Your task:
Please repeat the entries below exactly as written, leaving out any images.

━━━━━ Materials provided

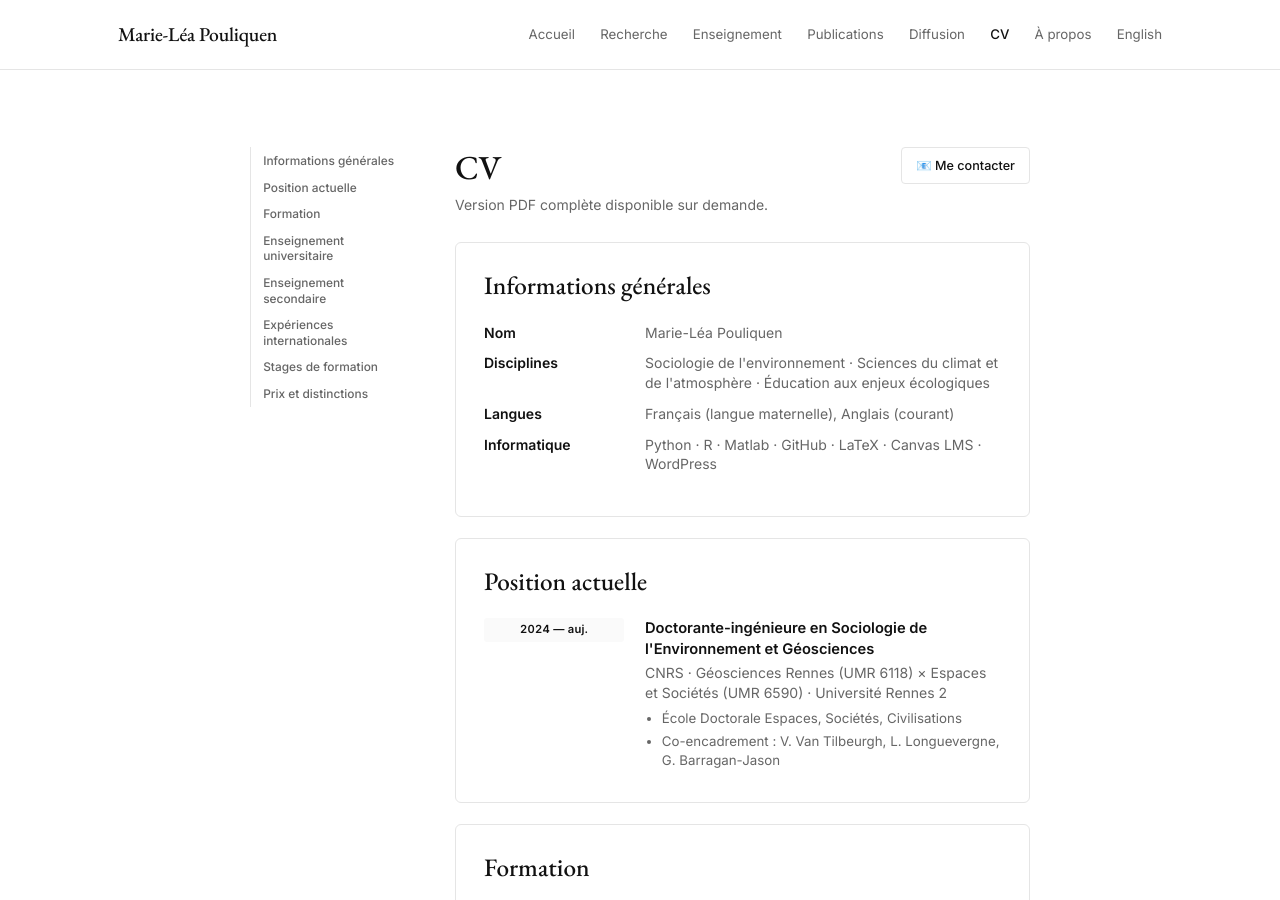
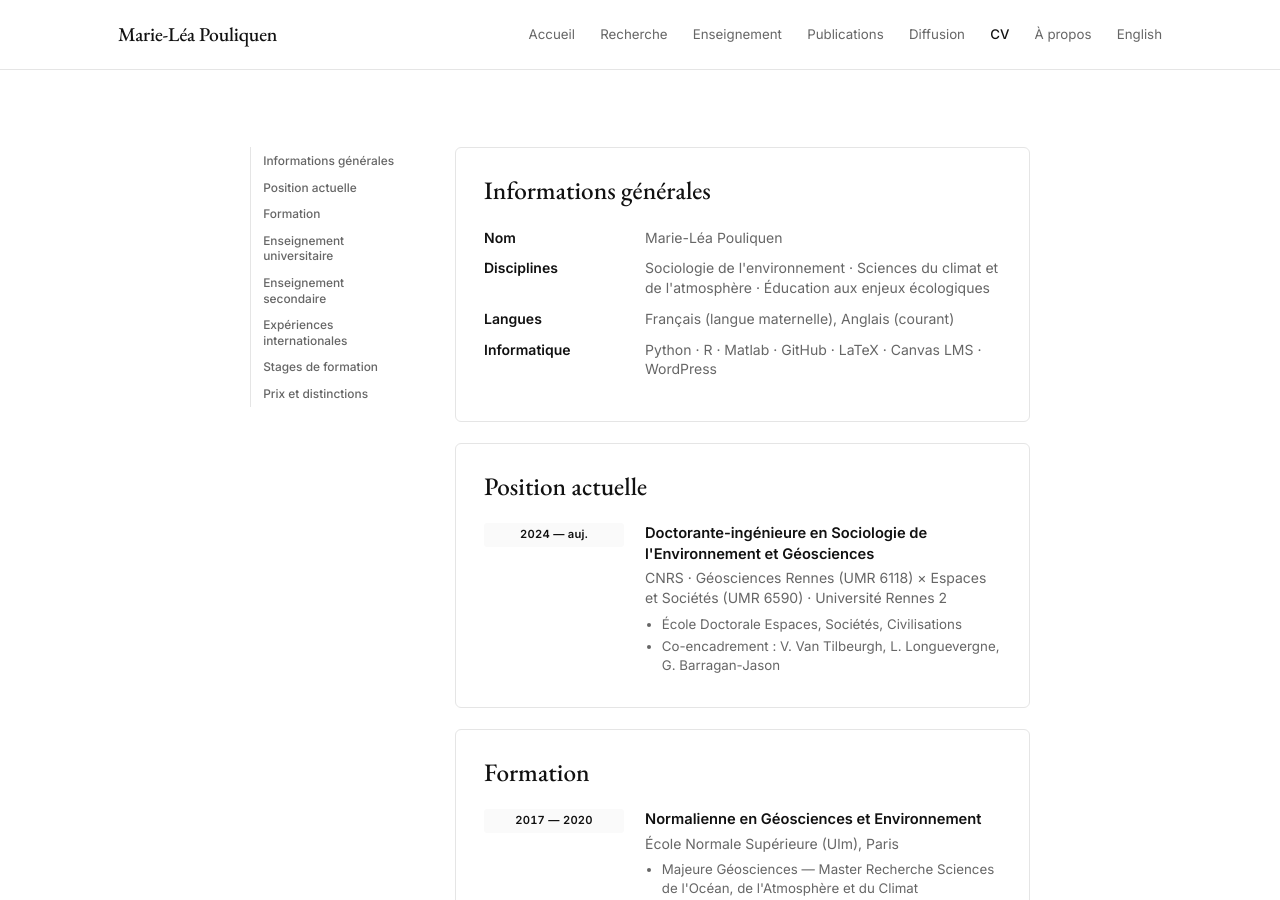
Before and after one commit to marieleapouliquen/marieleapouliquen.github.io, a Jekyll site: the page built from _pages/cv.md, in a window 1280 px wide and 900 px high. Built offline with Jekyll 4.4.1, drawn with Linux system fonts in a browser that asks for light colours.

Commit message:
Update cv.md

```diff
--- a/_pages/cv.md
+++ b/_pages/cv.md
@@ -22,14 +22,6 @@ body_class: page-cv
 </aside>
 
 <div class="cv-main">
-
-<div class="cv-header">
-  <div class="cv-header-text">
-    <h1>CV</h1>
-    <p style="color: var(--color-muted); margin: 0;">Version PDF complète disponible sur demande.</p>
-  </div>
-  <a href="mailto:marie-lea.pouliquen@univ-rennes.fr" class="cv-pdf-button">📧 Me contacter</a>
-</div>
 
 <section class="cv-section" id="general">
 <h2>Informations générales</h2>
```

━━━━━━━━━━

Output for this task:
Before and after one commit to marieleapouliquen/marieleapouliquen.github.io, a Jekyll site: the page built from _pages/cv.md, in a window 1280 px wide and 900 px high. Built offline with Jekyll 4.4.1, drawn with Linux system fonts in a browser that asks for light colours.

Commit message:
Update cv.md

```diff
--- a/_pages/cv.md
+++ b/_pages/cv.md
@@ -22,14 +22,6 @@ body_class: page-cv
 </aside>
 
 <div class="cv-main">
-
-<div class="cv-header">
-  <div class="cv-header-text">
-    <h1>CV</h1>
-    <p style="color: var(--color-muted); margin: 0;">Version PDF complète disponible sur demande.</p>
-  </div>
-  <a href="mailto:marie-lea.pouliquen@univ-rennes.fr" class="cv-pdf-button">📧 Me contacter</a>
-</div>
 
 <section class="cv-section" id="general">
 <h2>Informations générales</h2>
```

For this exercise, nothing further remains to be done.